Weekly Agricultural Weather Update — Sept. 20, 2022
The upper air trough responsible for the passage of a cold front through the state Sept. 9-10 didn’t deepen to the extent models originally forecast, which resulted in a brief (one- to two-day) cool down Sept. 11-12. An upper-level ridge centered over the southern High Plains quickly built northward in response to a strong upper air trough moving into the Pacific Northwest Sept. 12-15. High temperatures quickly warmed back into the 90s statewide, as surface winds turned to the southwest ahead of the slow-moving west coast upper air trough.
Very dry air was in place statewide prior to the upper air trough, ejecting energy eastward.
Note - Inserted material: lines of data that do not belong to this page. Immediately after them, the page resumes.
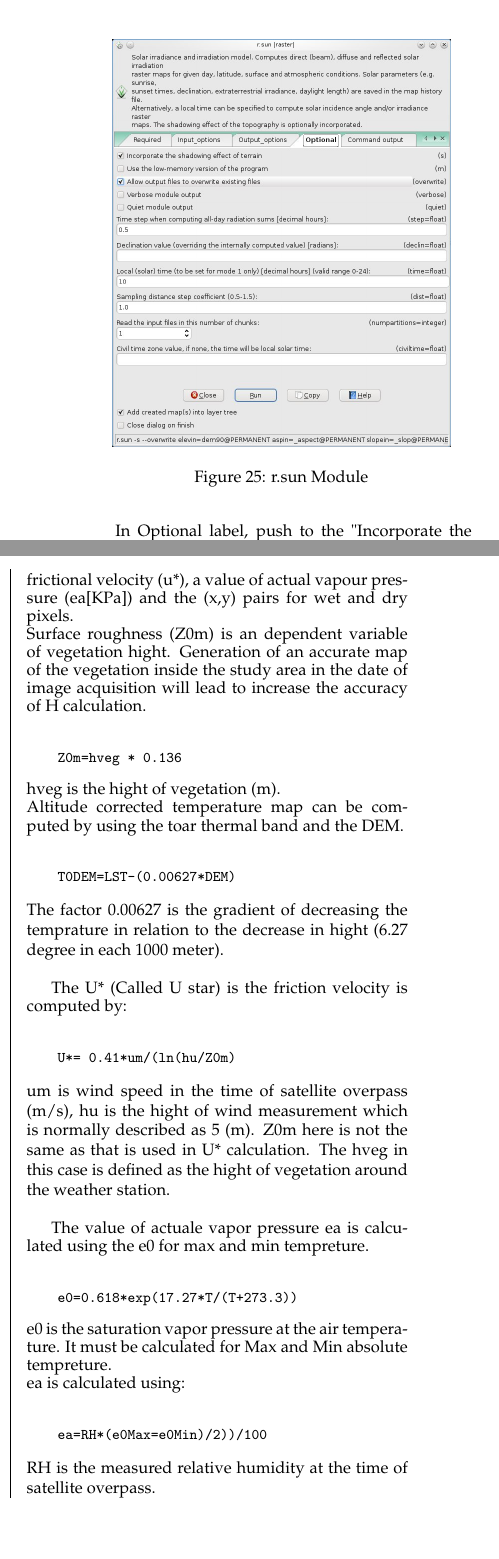
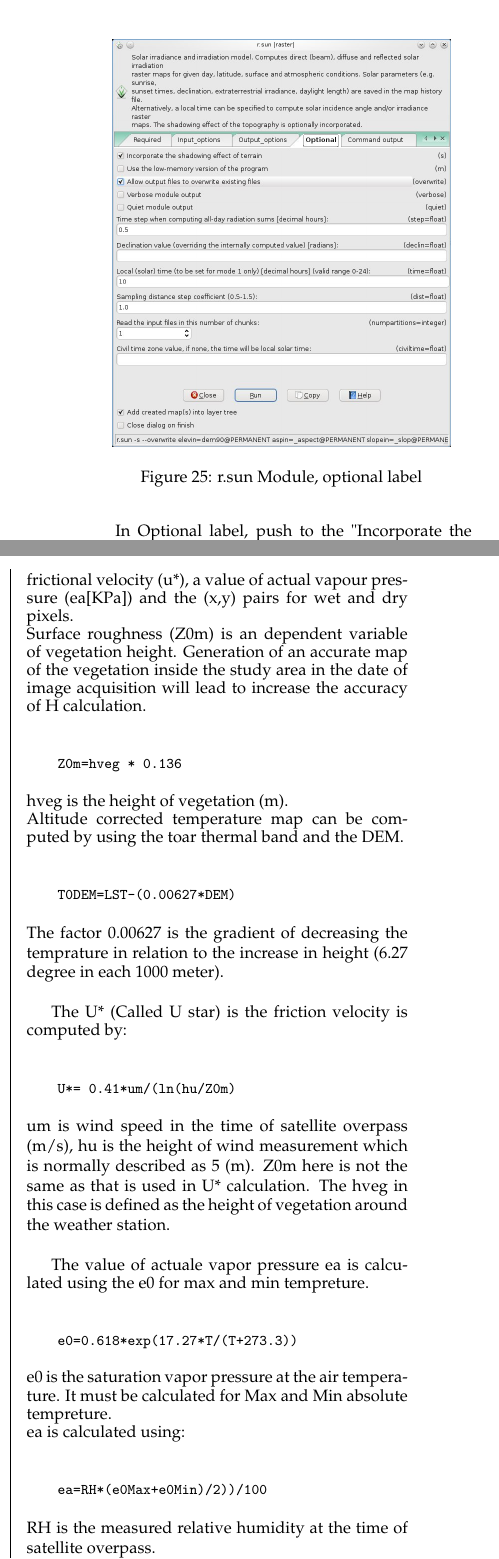
Before and after one commit to OSGeo/grass-promo, a LaTeX document (tutorials/grass_landsat_ETa/main_document.tex, which reads tutorials/grass_landsat_ETa/article_GIPE.tex): two parts of the columns of pages 12 and 13 of 16, joined at a grey line, cut at the place of the change, the shorter picture padded with empty space. Compiled offline with pdfLaTeX.

Commit message:
fixed typos
git-svn-id: https://svn.osgeo.org/grass/grass-promo@44849 15284696-431f-4ddb-bdfa-cd5b030d7da7

```diff
--- a/tutorials/grass_landsat_ETa/article_GIPE.tex
+++ b/tutorials/grass_landsat_ETa/article_GIPE.tex
@@ -583,7 +583,7 @@ Table 1: Linke Turbidity Coefficient
    %name of your graphic, without the path AND in PNG (screnshots etc)/PDF (drawings) format:
    \includegraphics[scale=0.4]{gipe024.png}
    %caption of the figure
-   \caption{r.sun Module}
+   \caption{r.sun Module, optional label}
    %label of the figure, which has to correspond to \ref{}:
    \label{fig:gipe024}
 \end{figure}
@@ -676,22 +676,22 @@ i.eb.soilheatflux \
 
 \subsection{Sensible Heat Flux}
 The Sensible heat flux (H) is calculated by "i.eb.h\_SEBAL01", given both maps of Net Radiation and soil Heat flux (Rn, G) at instantaneous time, the surface roughness (z0m), a map of the altitude corrected temperature (t0dem), a point data of the frictional velocity (u*), a value of actual vapour pressure (ea[KPa]) and the (x,y) pairs for wet and dry pixels.\newline
-Surface roughness (Z0m) is an dependent variable of vegetation hight. Generation of an accurate map of the vegetation inside the study area in the date of image acquisition will lead to increase the accuracy of H calculation.\newline
+Surface roughness (Z0m) is an dependent variable of vegetation height. Generation of an accurate map of the vegetation inside the study area in the date of image acquisition will lead to increase the accuracy of H calculation.\newline
 \begin{smallverbatim}
     Z0m=hveg * 0.136
 \end{smallverbatim}
-hveg is the hight of vegetation (m).\newline
+hveg is the height of vegetation (m).\newline
 Altitude corrected temperature map can be computed by using the toar thermal band and the DEM.\newline
 \begin{smallverbatim}
     T0DEM=LST-(0.00627*DEM)
 \end{smallverbatim}
-The factor 0.00627 is the gradient of decreasing the temprature in relation to the decrease in hight (6.27 degree in each 1000 meter).\newline
+The factor 0.00627 is the gradient of decreasing the temprature in relation to the increase in height (6.27 degree in each 1000 meter).\newline
 
 The U* (Called U star) is the friction velocity is computed by:\newline
 \begin{smallverbatim}
     U*= 0.41*um/(ln(hu/Z0m)
 \end{smallverbatim}
-um is wind speed in the time of satellite overpass (m/s), hu is the hight of wind measurement which is normally described as 5 (m). Z0m here is not the same as that is used in  U* calculation. The  hveg in this case is defined as the hight of vegetation around the weather station.\newline
+um is wind speed in the time of satellite overpass (m/s), hu is the height of wind measurement which is normally described as 5 (m). Z0m here is not the same as that is used in  U* calculation. The  hveg in this case is defined as the height of vegetation around the weather station.\newline
 
 The value of actuale vapor pressure ea is calculated using the e0 for max and min tempreture.\newline
 \begin{smallverbatim}
@@ -700,7 +700,7 @@ The value of actuale vapor pressure ea is calculated using the e0 for max and mi
 e0 is the saturation vapor pressure at the air temperature. It must be calculated for Max and Min absolute tempreture.\newline
 ea is calculated using:\newline
 \begin{smallverbatim}
-    ea=RH*(e0Max=e0Min)/2))/100
+    ea=RH*(e0Max+e0Min)/2))/100
 \end{smallverbatim}
 RH is the measured relative humidity at the time of satellite overpass.\newline
 The location (row and column) of the wet (cold) and dry (hot) pixel must be found by the user. For wet pixel a place inside a water body and for dry pixel a place inside a bare and dry soil surface is recommended (SEBAL method is geographically dependent on extrem energy balance points).\newline
```
Also changed, not shown: tutorials/grass_landsat_ETa/article_GIPE.tex (7 more changed lines).
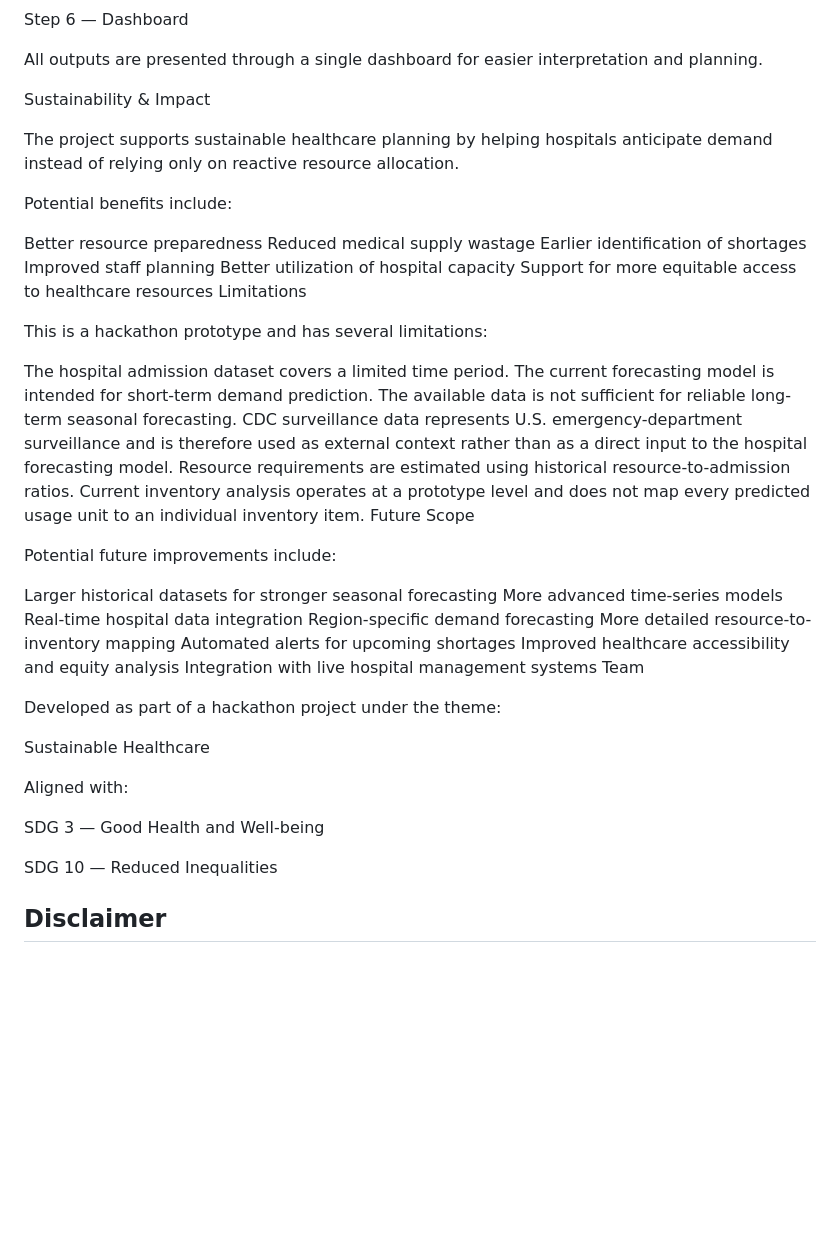
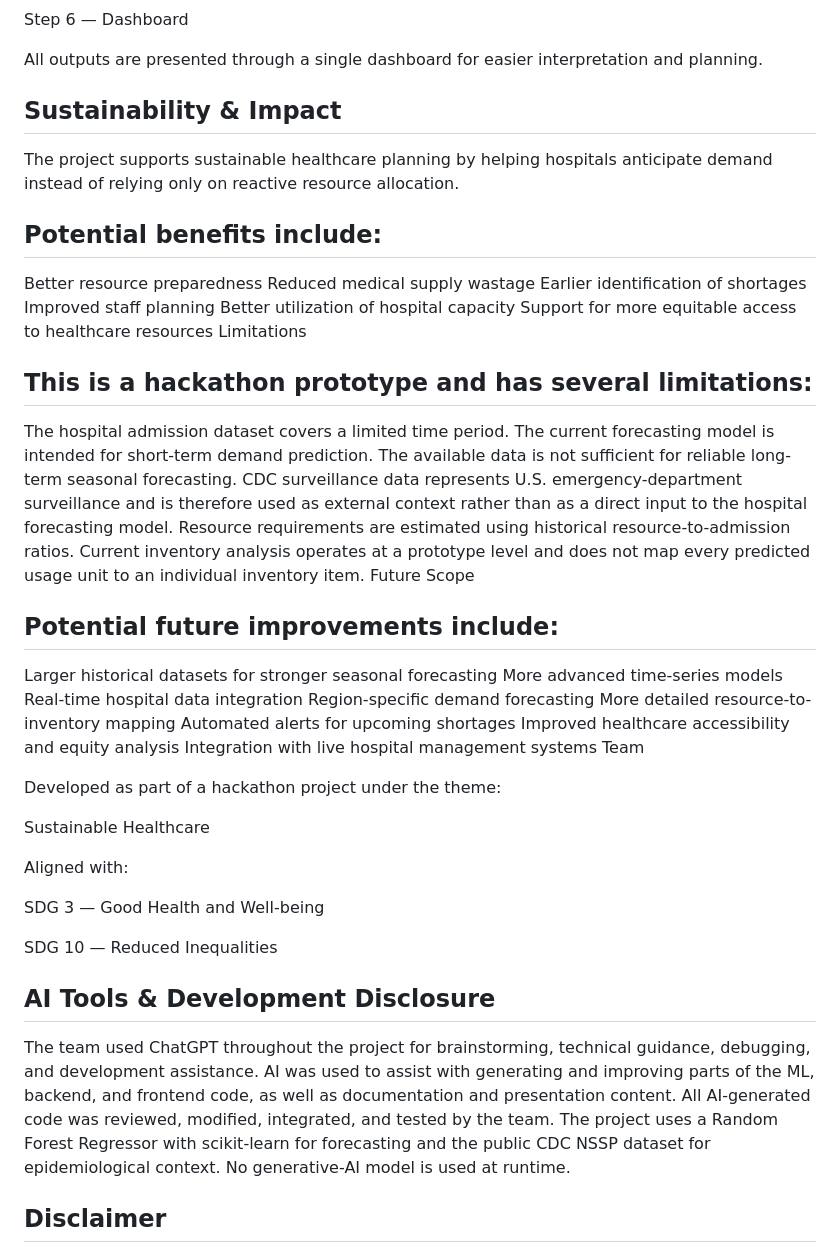
Before and after one commit to shivii-mallya/HealthPredict_Final, a Markdown page: README.md, the part around the change. Rendered like a GitHub page; blank space fills up the shorter version.

Commit message:
Revise README for structure and AI tool disclosure
Updated section headers for clarity and added details about AI tools used in the project.

```diff
--- a/README.md
+++ b/README.md
@@ -268,12 +268,11 @@ Step 6 — Dashboard
 
 All outputs are presented through a single dashboard for easier interpretation and planning.
 
-Sustainability & Impact
+## Sustainability & Impact
 
 The project supports sustainable healthcare planning by helping hospitals anticipate demand instead of relying only on reactive resource allocation.
 
-Potential benefits include:
-
+## Potential benefits include:
 Better resource preparedness
 Reduced medical supply wastage
 Earlier identification of shortages
@@ -282,7 +281,7 @@ Better utilization of hospital capacity
 Support for more equitable access to healthcare resources
 Limitations
 
-This is a hackathon prototype and has several limitations:
+## This is a hackathon prototype and has several limitations:
 
 The hospital admission dataset covers a limited time period.
 The current forecasting model is intended for short-term demand prediction.
@@ -292,7 +291,7 @@ Resource requirements are estimated using historical resource-to-admission ratio
 Current inventory analysis operates at a prototype level and does not map every predicted usage unit to an individual inventory item.
 Future Scope
 
-Potential future improvements include:
+## Potential future improvements include:
 
 Larger historical datasets for stronger seasonal forecasting
 More advanced time-series models
@@ -314,6 +313,9 @@ SDG 3 — Good Health and Well-being
 
 SDG 10 — Reduced Inequalities
 
+## AI Tools & Development Disclosure
+
+The team used ChatGPT throughout the project for brainstorming, technical guidance, debugging, and development assistance. AI was used to assist with generating and improving parts of the ML, backend, and frontend code, as well as documentation and presentation content. All AI-generated code was reviewed, modified, integrated, and tested by the team. The project uses a Random Forest Regressor with scikit-learn for forecasting and the public CDC NSSP dataset for epidemiological context. No generative-AI model is used at runtime.
 ## Disclaimer
 
 This project is a predictive analytics prototype developed for demonstration and hackathon purposes. Its predictions should not be treated as medical advice or as a replacement for professional hospital resource-management decisions.
```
The Alliance Airport reported a 61-degree temperature range on Sept. 12. Air temperatures bottomed out at 31°F before peaking that afternoon at 92°F. Although elevation did play a role in cooling air temperatures below freezing, it was the lack of moisture in the air that allowed air temperatures to warm up so dramatically.
A slow-moving cold front entered northwest Nebraska the evening of Sept. 15 and cleared the southeastern corner during the early morning hours of Sept. 17. Under heavy cloud cover and scattered precipitation, high temperatures across the western two-thirds of the state struggled to break out of the 60s. Eastern Nebraska didn’t cool down as dramatically and high temperatures were consistently in the middle 70s to low 80s Sept. 17-18.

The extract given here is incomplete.